Five Famous International Cases of Brand Forgery

1. Gucci and Yves Saint Laurent Counterfeit Products Online


Gucci and Yves Saint Laurent were involved in a lawsuit with a Chinese online shopping group. The suit alleged that the Alibaba Group Holding Ltd violated trademark and racketeering laws. Specifically, it was said that the shopping group made it possible for fake products bearing the highly sought-after labels to be sold on their site.

2. Bottega Veneta Lawsuit


In Manhattan, a district court held the Bank of China in contempt because they would not turn over account information. The information sought was about Chinese companies that had been accused of selling counterfeit items in the US. The brands making the claims included Kering, Inc. Bottega Veneta and more. While the bank was not accused of wrong doing, the contempt was held because the court felt the bank was hindering a proper investigation into the case.

3. Make-up and Beauty Counterfeits


This sort of brand forgery can be dangerous for consumers. Sub-par cosmetics will not have the same ingredients and safety testing that real brands employ. There was a ring of counterfeit make-up and other beauty product forgeries in Grand Prairie, Texas. Over eight months, more than $40,000 worth of these supplies were discovered, along with $15,000 in cash.
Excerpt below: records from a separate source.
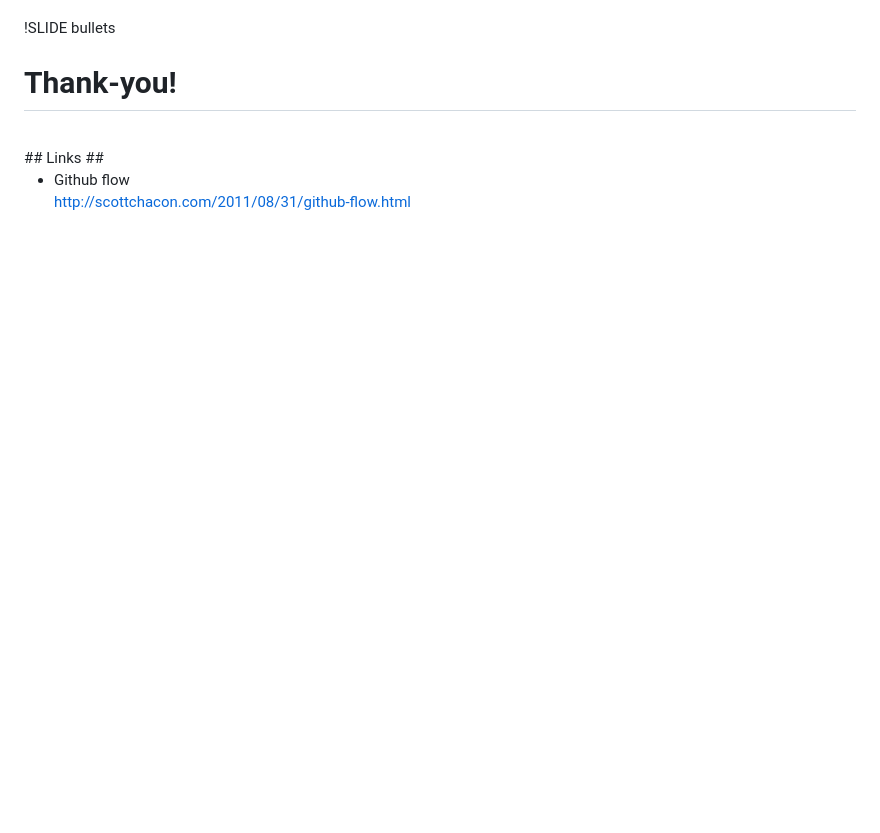
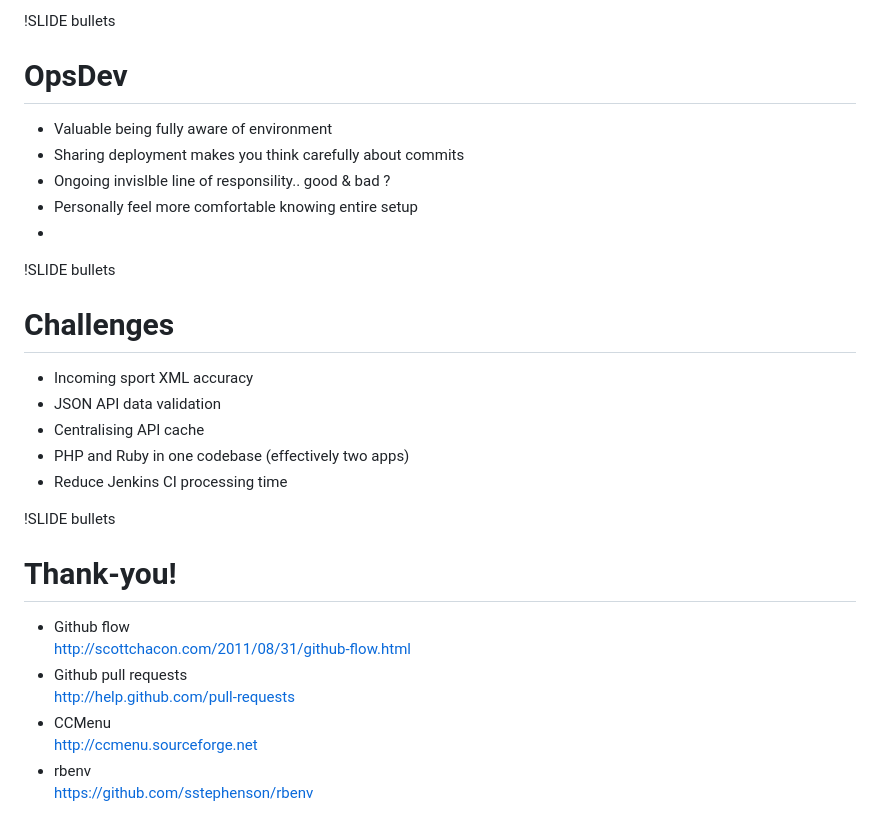
Before and after one commit to ashmckenzie/melb-devops-march-2012, a Markdown page: slides/all.md, the part around one of its changes. GitHub-like rendering; blank space fills up the shorter version.

```diff
--- a/slides/all.md
+++ b/slides/all.md
@@ -76,8 +139,30 @@
+!SLIDE bullets
+
+# OpsDev #
+
+* Valuable being fully aware of environment
+* Sharing deployment makes you think carefully about commits
+* Ongoing invislble line of responsility.. good & bad ?
+* Personally feel more comfortable knowing entire setup
+*
+
+
+!SLIDE bullets
+
+# Challenges #
+
+* Incoming sport XML accuracy
+* JSON API data validation
+* Centralising API cache
+* PHP and Ruby in one codebase (effectively two apps)
+* Reduce Jenkins CI processing time
+
 
 !SLIDE bullets
 
 # Thank-you! #
-<br/>
-## Links ##
 
 * Github flow<br/>[http://scottchacon.com/2011/08/31/github-flow.html](http://scottchacon.com/2011/08/31/github-flow.html)
+* Github pull requests<br/>[http://help.github.com/pull-requests](http://help.github.com/pull-requests)
+* CCMenu<br/>[http://ccmenu.sourceforge.net](http://ccmenu.sourceforge.net)
+* rbenv<br/>[https://github.com/sstephenson/rbenv](https://github.com/sstephenson/rbenv)
```
Also changed, not shown: other parts of slides/all.md (+73 -10 lines), playup-logo-small.png (renamed from playup-logo.png), slides/playup-logo.png (added), 2 other files.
The sellers would bring their counterfeit items to a large local flea market and present them as genuine, along with the mark-up of a genuine item.

4. Louis Vuitton and Eight Other Brands Forged


Brands including Gucci, Chanel and Louis Vuitton were found up for sale by a woman named Xu Ting. The lawsuit, in 2008, concluded with an order to pay Chanel Inc. $6.9 million in damages. In 2009, another court in Florida ordered the shutdown of seven websites that she was using to sell forgeries of Marc Jacobs, Celine and more. In 2010, another suit was filed by Gucci, Balenciaga, Bottega Veneta and Yves Saint Laurent. It was alleged to be a family business – with her husband, brother, mother and six other people who were implicated in selling more than $2 million worth of counterfeit handbags and wallets through online shops.

5. Federal Racketeering


A pair of linked online merchants become the defendants against a company named Wimo Labs. The lawyers allege that these defendants knew about, assisted with, encouraged and profited from ongoing sales of counterfeit items online. It is alleged that this major company, worth $18 billion, helped a $1.7 trillion worldwide ring threatening consumer health and safety. Damages are also being sought in relation to the brands’ reputations and income. If settled, manufacturers stand to recover three times their damages.

Brand forgery is a worldwide criminal enterprise. When thieves engage in this activity, everyone suffers. It is important to keep track of where and how your brand and trademark are used, and safeguard it at all times. This ensures a solid reputation and fair competition in the marketplace.